Tuesday’s Republican features an editorial about how Baystate securing $246 million in financing for its “hospital of the future” is good for the regional economy: “In addition to 300 construction jobs, the new 600,000-square-foot addition to Baystate Medical Center in Springfield, will create 550 permanent jobs for doctors, nurses and other professionals, and allow the hospital to offer a private room to every patient.”
True enough. But what’s not talked about as often is how this capital project triggers an additional Baystate investment of $9.6 million for “community benefits,” largely divided between North End and Mason Square community organizations. So there was more at stake than most realize when work stopped on the Baystate expansion, and a sigh of relief when it was announced that financing had been secured.

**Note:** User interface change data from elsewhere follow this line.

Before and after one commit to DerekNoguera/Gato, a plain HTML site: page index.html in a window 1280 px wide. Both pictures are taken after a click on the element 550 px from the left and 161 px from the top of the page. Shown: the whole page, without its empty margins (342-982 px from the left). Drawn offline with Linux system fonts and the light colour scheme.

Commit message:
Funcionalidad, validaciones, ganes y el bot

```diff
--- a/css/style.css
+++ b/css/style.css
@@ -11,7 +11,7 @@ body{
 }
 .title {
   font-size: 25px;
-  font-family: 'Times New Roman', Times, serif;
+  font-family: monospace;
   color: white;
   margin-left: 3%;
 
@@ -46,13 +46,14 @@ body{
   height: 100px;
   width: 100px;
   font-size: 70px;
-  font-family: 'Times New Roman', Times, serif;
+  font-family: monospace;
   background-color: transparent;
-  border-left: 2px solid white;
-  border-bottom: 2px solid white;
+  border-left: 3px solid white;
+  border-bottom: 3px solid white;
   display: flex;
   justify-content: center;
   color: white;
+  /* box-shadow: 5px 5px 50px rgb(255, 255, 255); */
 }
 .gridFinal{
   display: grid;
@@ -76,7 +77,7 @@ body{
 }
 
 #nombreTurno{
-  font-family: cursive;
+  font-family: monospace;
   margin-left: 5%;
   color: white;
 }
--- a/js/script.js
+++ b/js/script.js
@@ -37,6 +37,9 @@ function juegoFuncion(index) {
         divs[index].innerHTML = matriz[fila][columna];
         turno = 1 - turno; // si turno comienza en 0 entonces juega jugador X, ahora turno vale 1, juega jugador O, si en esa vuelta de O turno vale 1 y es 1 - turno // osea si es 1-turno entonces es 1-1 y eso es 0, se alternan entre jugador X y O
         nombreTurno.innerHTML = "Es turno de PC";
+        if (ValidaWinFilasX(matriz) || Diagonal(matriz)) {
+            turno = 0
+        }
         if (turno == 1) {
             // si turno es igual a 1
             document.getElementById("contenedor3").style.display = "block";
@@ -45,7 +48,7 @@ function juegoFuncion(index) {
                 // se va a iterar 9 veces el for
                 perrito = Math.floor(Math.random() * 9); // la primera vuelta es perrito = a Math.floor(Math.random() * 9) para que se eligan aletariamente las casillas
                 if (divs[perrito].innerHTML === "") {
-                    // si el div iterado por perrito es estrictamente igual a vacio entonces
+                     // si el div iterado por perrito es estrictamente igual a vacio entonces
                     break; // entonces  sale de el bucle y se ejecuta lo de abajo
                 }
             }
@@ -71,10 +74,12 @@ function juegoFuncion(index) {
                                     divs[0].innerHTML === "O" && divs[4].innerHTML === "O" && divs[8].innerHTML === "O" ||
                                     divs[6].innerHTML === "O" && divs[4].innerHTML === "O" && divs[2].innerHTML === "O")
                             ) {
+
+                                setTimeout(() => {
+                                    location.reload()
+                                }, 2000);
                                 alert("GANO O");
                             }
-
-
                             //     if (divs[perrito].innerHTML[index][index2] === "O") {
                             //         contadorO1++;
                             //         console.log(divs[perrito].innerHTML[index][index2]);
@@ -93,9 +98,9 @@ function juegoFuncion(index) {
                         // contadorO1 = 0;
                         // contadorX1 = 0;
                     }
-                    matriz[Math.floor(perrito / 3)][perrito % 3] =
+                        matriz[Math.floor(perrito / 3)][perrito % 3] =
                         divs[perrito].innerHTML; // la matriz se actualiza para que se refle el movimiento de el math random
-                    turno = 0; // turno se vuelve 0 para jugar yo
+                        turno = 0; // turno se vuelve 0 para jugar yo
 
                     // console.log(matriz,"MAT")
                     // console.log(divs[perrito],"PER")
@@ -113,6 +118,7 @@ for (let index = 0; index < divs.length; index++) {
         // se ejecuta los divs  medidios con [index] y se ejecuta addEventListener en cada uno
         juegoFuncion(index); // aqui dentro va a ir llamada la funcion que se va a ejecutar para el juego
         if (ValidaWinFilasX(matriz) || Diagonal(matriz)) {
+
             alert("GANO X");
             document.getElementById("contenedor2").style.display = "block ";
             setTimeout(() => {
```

We’ve laid out the basic structure of the Baystate community benefits money here, including links to the groups administering the money, and how to take advantage of some mini-grant opportunities available to all kinds of community stakeholders.